When it comes to desktop UI designs it maybe true that you can learn a lot of from Apple Mac but the Gnome desktop developers can also learn a great deal from Microsoft. For instance, in Windows 7 (including Vista) Microsoft has done an excellent job of creating a pretty simple power related configuration window which is really good for the newbies since it doesn't "touch" a lot of advanced settings.
But unlike with the GNU/Linux default desktop, the Gnome, if you'd rather like to have some additional control over the computer then you easily do so in Windows 7. Most of the average users like me know how to do this. But for those who don't ... this is how you access that additional configuration settings that lets you change a big list of advanced settings concerning the ACPI of your PC.
1. First click on the Batter or the Charger icon on your notification area and from the window choose "More power options" as shown in the below screenshot.
2. Then from the next window that you get, choose the "Power plan" that you want these settings to be applied and click on the Link next to it that says "Change plan settings" which should bring a new window similar to the below one.
3. From the next window that you get, look for the bottom section and click on that says "Change advanced power settings" as with below picture.
Once you click on this link you should be reveled by a new window that lets you configure a lot of advanced power settings concerning your hardware through the ACPI (advanced configuration and power interface, a standard) and using this you can change some big number of settings such as:

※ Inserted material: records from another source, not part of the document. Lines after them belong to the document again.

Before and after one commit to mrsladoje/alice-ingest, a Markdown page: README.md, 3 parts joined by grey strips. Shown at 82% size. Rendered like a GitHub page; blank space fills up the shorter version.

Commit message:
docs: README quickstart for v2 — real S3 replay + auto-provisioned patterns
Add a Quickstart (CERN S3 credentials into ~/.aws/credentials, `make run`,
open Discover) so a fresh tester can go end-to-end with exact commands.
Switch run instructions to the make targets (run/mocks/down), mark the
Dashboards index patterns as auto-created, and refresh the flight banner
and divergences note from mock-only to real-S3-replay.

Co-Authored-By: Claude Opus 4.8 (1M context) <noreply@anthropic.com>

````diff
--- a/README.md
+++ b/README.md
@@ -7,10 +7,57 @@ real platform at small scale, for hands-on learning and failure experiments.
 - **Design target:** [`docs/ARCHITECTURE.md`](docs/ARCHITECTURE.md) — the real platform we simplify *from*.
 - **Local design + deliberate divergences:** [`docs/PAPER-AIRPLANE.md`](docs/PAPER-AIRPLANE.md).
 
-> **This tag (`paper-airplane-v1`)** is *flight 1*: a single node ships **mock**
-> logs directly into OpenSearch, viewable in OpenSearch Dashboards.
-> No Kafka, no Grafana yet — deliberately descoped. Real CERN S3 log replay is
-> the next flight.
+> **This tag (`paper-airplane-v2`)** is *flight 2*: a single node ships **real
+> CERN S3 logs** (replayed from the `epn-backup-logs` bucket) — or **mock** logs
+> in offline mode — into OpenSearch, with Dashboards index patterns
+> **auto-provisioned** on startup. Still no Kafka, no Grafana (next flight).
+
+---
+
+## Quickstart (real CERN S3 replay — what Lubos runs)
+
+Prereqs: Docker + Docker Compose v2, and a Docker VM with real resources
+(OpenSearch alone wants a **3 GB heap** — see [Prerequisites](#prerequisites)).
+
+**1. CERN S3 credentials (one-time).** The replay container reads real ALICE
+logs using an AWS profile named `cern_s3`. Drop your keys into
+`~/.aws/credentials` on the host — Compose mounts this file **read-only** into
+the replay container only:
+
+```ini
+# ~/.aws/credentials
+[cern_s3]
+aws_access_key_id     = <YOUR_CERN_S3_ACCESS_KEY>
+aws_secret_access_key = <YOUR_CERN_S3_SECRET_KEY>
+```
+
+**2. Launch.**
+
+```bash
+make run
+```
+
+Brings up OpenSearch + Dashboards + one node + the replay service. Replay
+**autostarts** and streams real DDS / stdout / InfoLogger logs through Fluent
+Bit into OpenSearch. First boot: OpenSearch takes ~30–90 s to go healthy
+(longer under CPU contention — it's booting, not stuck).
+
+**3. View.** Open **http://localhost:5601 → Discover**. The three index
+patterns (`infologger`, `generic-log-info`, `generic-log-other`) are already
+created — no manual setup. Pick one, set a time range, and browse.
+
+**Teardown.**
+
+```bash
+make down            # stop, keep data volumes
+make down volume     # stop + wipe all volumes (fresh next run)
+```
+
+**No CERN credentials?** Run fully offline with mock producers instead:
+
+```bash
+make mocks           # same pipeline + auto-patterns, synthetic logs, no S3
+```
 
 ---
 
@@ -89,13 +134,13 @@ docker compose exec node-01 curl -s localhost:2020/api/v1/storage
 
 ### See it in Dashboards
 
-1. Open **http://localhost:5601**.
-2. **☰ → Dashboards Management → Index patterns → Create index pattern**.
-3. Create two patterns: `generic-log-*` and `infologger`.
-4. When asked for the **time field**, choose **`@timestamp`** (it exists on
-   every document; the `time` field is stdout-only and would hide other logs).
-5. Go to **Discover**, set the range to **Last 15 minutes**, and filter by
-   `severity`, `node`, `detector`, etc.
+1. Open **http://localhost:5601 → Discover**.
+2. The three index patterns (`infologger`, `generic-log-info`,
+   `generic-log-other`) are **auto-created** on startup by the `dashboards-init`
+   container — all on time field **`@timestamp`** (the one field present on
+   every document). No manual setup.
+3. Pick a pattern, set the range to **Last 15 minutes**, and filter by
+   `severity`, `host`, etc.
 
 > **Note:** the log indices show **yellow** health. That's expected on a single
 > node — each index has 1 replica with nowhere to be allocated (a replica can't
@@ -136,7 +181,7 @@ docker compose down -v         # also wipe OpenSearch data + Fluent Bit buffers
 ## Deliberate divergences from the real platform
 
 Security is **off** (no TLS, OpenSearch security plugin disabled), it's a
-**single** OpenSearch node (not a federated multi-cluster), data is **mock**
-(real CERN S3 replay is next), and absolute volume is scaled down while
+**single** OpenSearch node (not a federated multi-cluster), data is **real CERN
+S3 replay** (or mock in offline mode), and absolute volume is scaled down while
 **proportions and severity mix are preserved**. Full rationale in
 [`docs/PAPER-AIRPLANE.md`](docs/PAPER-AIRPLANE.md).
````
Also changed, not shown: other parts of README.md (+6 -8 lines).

|Note: If you click on the "Change settings that are..." (marked in Red) link, then it'll only display the settings that are not available in the default/simple configuration window...|
*. Pause the desktop background slide-show.
*. Change whether the Wireless adapter should give you the maximum performance or maximum power efficiency.
*. Enable/disable wake timers, change auto hibernate time or enable the Hybrid sleep mode (turned on by default for Desktops), etc.
*. PCI Express cards related settings.
*. Change Advanced Processor related settings such as: Cooling policy, Minimum processor state or Maximum processor usage limiter (which can have a significant effect on your battery life if you know how to balance things a bit :D), etc.
*. Display related settings.
*. Multimedia related settings such as : Enable/Disable media sharing, switch between performance and low power mode while playing videos.
*. Internet Explorer related Javascrpt timer setting.
*. GPU related settings.
My personal favorite is few of the settings that this window allows you concerning the battery. For instance, if you're trying to calibrate your battery then sometimes it's important to let it completely drain itself (0% or somewhere near). But by default, Windows will put your Laptop into Sleep mode when it reaches a certain point in its battery life (default is 7%) which is called "Reserve battery level".
But if you forcefully disabled it then when the battery reaches about 5%, Windows WILL put your computer into Hibernate mode which in this case (we're trying to calibrate the battery, remember? :D) is not what we want since we'd like our battery to die to its absolute zero or close. So in that case, you can use this window to re-configure and completely disable that default action which is very handy in my experience.
But once you're done with the calibration make sure to set things in their default values since these power modes do help to recover your PC from failures. Also remember except for some (such as the mentioned "Better critical..." settings) most of these settings are automatically adjusted when you change settings in the "Power Plans' window. But this configuration window gives a lot of advanced options that are sometimes necessary to get the most out of your PC nonetheless. Good luck.